Facebook is on track to surpass 2 billion monthly active users (MAU) before the end of this summer. The company ended the first quarter of 2017 with 1.94 billion MAUs and 1.28 billion people using the social network every day.
While the monthly user base grew 17 percent year-over-year, daily usage jumped at a slightly higher rate of 18 percent during the same period. Overall growth remains steady, which is unique for a company with such a massive global user base. Facebook reported identical growth rates on a percentage basis in the previous quarter.
Having trouble finding the right security products for your business? You’re not the only one.
Today’s market is filled with hundreds of vendors and plenty of marketing hype. But figuring out which solutions are worthwhile can be a challenge, especially for businesses with little experience in cybersecurity.
So we asked actual buyers of enterprise security products for tips, and here’s what they said.Damian Finol, security technical program manager at a major internet firm
Businesses have to do their research. That means looking at customer recommendations instead of relying on what vendors say. Testing the security products in house is also highly advised.
There's a growing threat on the cybersecurity scene that could drain millions from unsuspecting businesses and leave them vulnerable to hacking threats.
It isn’t a new strain of ransomware. It’s the cybersecurity industry itself.
It's ironic, but the products vendors sell, and the marketing they use, sometimes leave buyers misinformed and less secure, according to several business directors who actually buy the tech.
“There’s definitely a lot of vaporware,” said Damian Finol, an IT security manager at a major internet company. “There are definitely products that have really exaggerated claims about what they actually do.”
For some vendors, it's more about the sale than about security, IT executives say. To close a deal, bad vendors tend to overpromise features that they claim will be added down the line but never materialize. That makes a buyer's job harder.
Today's reality is that if the enterprise uses networked computers, they will get hit at some point. Not having and practicing a recovery plan could be the doom of any organization.
John Bruce, CEO and co-founder at IBM Resilient said, "Resiliency is the ability of an organization to maintain its core purpose and integrity in the face of cyber incidents."
Cyber resiliency is a critical element of the overall organizational resiliency, which includes the many things that organizations grapple with in the real world. Bruce said that in the digital world, the enterprise should also have disaster-recovery plans.
Uber Technologies is reportedly under a criminal investigation by federal prosecutors in the U.S. over its use of secret software, which helped the company avoid officials seeking rides to investigate the ride-hailing service, according to news reports Thursday.
Their accounts appear to tally with a report last month by the Portland Bureau of Transportation, which stated that the City of Portland was notified by the U.S. attorney of the Northern District of California that Uber is the subject of a federal inquiry.

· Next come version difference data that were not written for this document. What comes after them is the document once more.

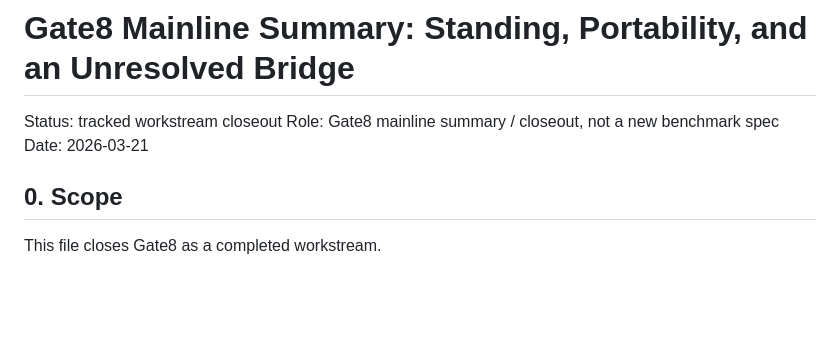
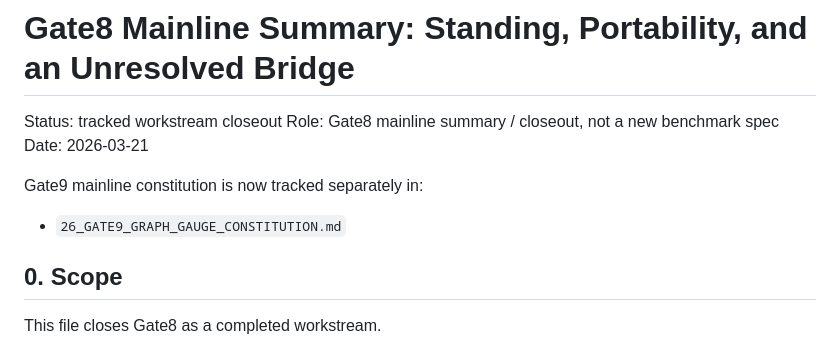
Before and after one commit to Udonburo/pale-ale, a Markdown page: 25_GATE8_MAINLINE_SUMMARY.md, the part around the change. Rendered like a GitHub page; blank space fills up the shorter version.

Commit message:
Add Gate9 graph-gauge constitution

```diff
--- a/25_GATE8_MAINLINE_SUMMARY.md
+++ b/25_GATE8_MAINLINE_SUMMARY.md
@@ -3,6 +3,10 @@
 Status: tracked workstream closeout
 Role: Gate8 mainline summary / closeout, not a new benchmark spec
 Date: 2026-03-21
+
+Gate9 mainline constitution is now tracked separately in:
+
+- `26_GATE9_GRAPH_GAUGE_CONSTITUTION.md`
 
 ## 0. Scope
 
```
Also changed, not shown: 26_GATE9_GRAPH_GAUGE_CONSTITUTION.md (added, +413 -0 lines).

The city is cooperating with the on-going probe.
Soon after the use of the so-called “greyballing” technology in many countries was reported by the New York Times in early March, Uber said it would prohibit the use of the technology to target action by local regulators.
Data scientists are using machine learning to tackle lung cancer detection. Beginning in January, nearly 10,000 data scientists around the world competed in the Data Science Bowl to develop the most effective algorithm to help medical professionals detect lung cancer earlier and with better accuracy.[ Analytics 50: Call for 2017 entries ]
In 2010, the National Lung Screening Trial showed that annual screening with low-dose computed tomography (CT) — a scanner that uses computer-processed combinations of many X-ray images from different angles to generate high-contrast 3D images — could reduce lung cancer deaths by 20 percent. While a breakthrough for early detection, the technology has also resulted in a relatively high rate of false positives compared with more traditional X-rays.
Blockchain technology is hard to ignore as practically everybody’s talking about it. That’s understandable because it’s predicted to disrupt the value flows that underpin business transactions and economies as well as create new business models. It has enormous power to solve business problems. But is a blockchain “distributed ledger” secure?
Blockchain is still in its infancy, so company leaders are naturally concerned about whether it can be manipulated. Organizations worldwide are seeking to take advantage of the new opportunities and disruptive power of blockchain — organizations that understand the magnitude of potential security issues. It has been rigorously tested in pilots and at scale by many governments, institutions and companies that have found the technology is incredibly secure.